Where does the word "preserves" show up in the records? Copy every line that has it.

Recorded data
——

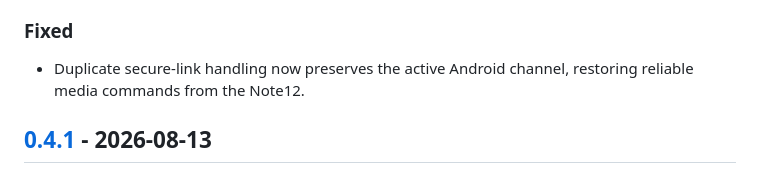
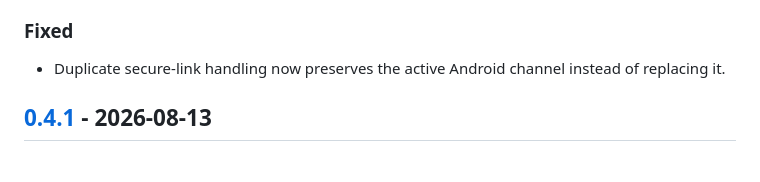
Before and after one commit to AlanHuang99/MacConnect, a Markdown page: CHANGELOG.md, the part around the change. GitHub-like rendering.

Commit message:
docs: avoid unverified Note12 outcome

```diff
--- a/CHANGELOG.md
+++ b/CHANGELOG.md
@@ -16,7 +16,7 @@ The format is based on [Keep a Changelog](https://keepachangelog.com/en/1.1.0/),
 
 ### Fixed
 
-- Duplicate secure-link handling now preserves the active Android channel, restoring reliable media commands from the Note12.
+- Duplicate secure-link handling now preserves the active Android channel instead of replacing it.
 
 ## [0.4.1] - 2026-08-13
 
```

——

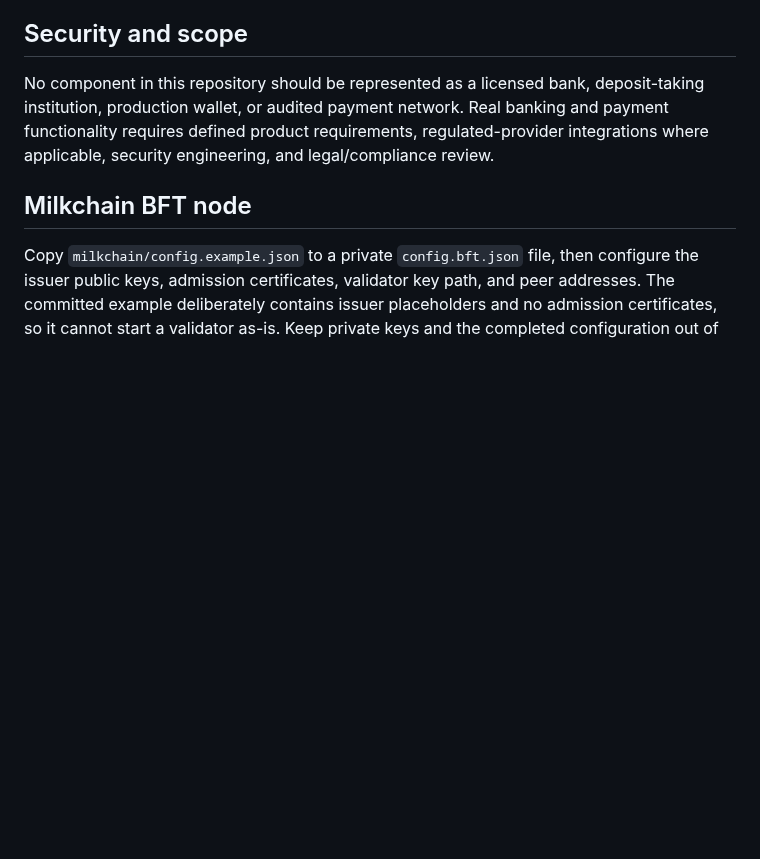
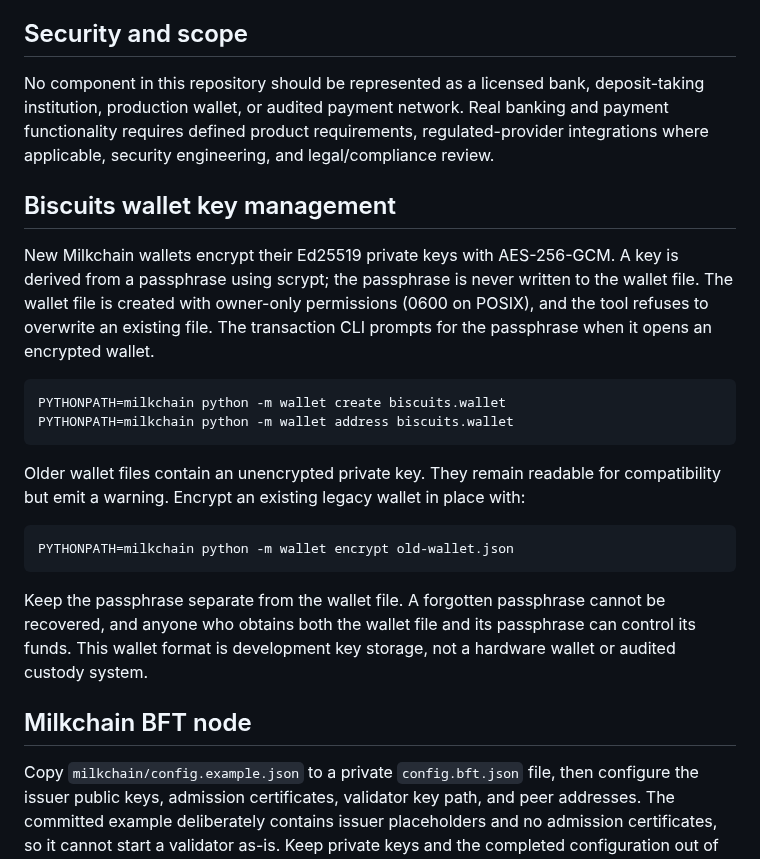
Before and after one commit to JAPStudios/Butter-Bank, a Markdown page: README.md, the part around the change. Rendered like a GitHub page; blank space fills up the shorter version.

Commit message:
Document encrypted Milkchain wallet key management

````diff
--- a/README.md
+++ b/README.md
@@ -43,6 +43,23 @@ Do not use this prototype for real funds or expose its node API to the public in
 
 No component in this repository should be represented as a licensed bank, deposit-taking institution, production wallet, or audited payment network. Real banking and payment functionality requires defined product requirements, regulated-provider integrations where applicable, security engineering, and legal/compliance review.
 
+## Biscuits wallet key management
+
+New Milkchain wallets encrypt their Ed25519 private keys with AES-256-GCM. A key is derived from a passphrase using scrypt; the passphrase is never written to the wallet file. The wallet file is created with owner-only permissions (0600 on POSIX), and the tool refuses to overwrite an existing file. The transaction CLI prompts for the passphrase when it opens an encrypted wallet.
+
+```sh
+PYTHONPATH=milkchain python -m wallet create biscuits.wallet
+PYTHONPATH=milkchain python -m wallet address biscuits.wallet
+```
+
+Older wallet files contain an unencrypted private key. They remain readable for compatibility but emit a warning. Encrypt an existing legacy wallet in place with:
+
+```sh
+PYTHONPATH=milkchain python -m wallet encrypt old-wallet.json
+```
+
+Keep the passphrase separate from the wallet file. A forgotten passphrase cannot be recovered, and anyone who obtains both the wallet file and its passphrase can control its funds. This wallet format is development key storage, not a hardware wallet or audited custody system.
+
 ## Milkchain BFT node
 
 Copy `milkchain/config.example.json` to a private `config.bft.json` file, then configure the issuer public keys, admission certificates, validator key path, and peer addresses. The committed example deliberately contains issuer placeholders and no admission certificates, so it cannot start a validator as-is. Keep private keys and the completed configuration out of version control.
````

——

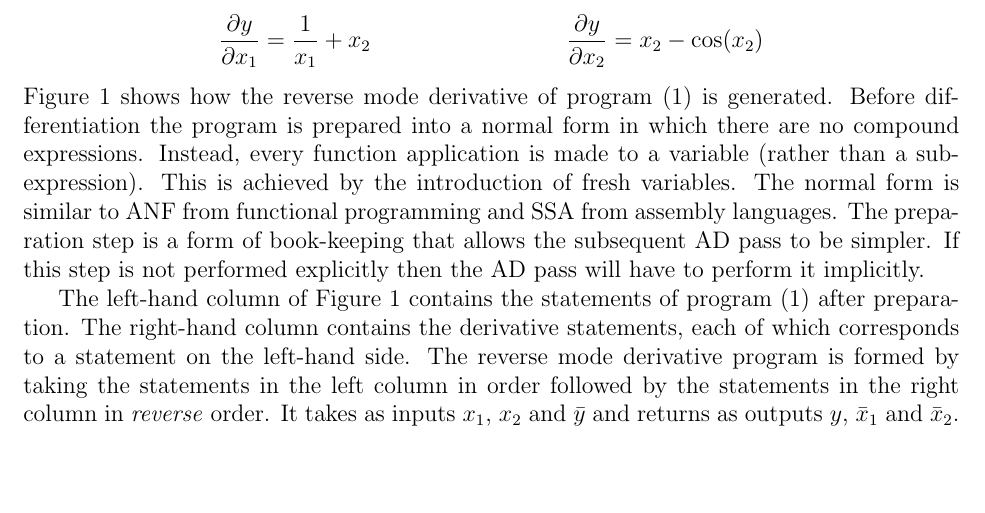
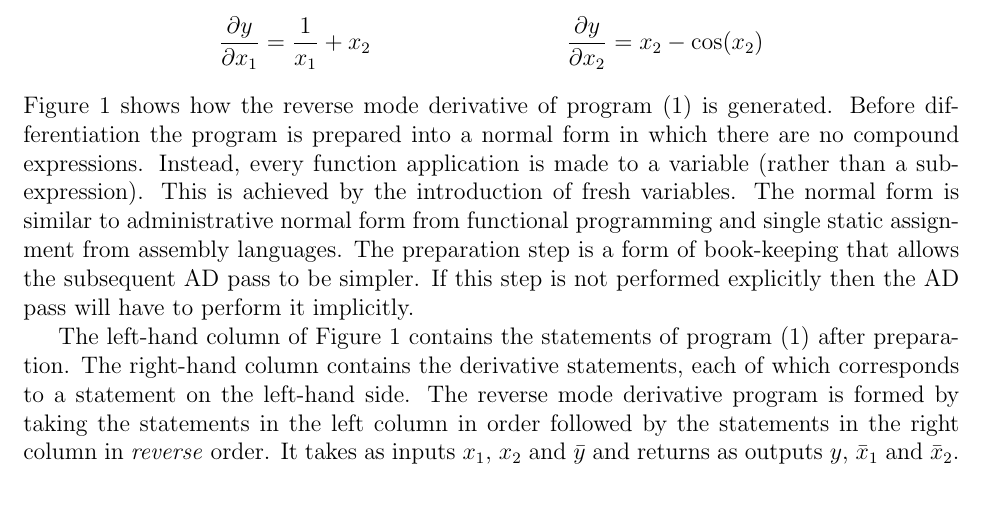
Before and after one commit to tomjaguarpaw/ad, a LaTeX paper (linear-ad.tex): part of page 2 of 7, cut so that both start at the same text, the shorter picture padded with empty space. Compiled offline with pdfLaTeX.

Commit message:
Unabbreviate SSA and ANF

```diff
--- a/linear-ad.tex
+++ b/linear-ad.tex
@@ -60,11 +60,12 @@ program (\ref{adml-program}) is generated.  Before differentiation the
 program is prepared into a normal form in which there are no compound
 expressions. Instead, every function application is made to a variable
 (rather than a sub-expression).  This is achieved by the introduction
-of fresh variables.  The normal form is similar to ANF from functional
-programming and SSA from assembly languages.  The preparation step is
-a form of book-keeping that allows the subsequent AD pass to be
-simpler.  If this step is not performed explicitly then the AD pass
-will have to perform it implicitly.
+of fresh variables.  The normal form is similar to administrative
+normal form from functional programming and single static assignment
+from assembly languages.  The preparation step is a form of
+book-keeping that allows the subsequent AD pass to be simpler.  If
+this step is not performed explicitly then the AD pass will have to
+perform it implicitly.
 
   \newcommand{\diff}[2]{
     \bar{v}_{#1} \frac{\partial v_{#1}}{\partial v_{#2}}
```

——

### RESPONSE TO THE TASK
-- Duplicate secure-link handling now preserves the active Android channel, restoring reliable media commands from the Note12.
+- Duplicate secure-link handling now preserves the active Android channel instead of replacing it.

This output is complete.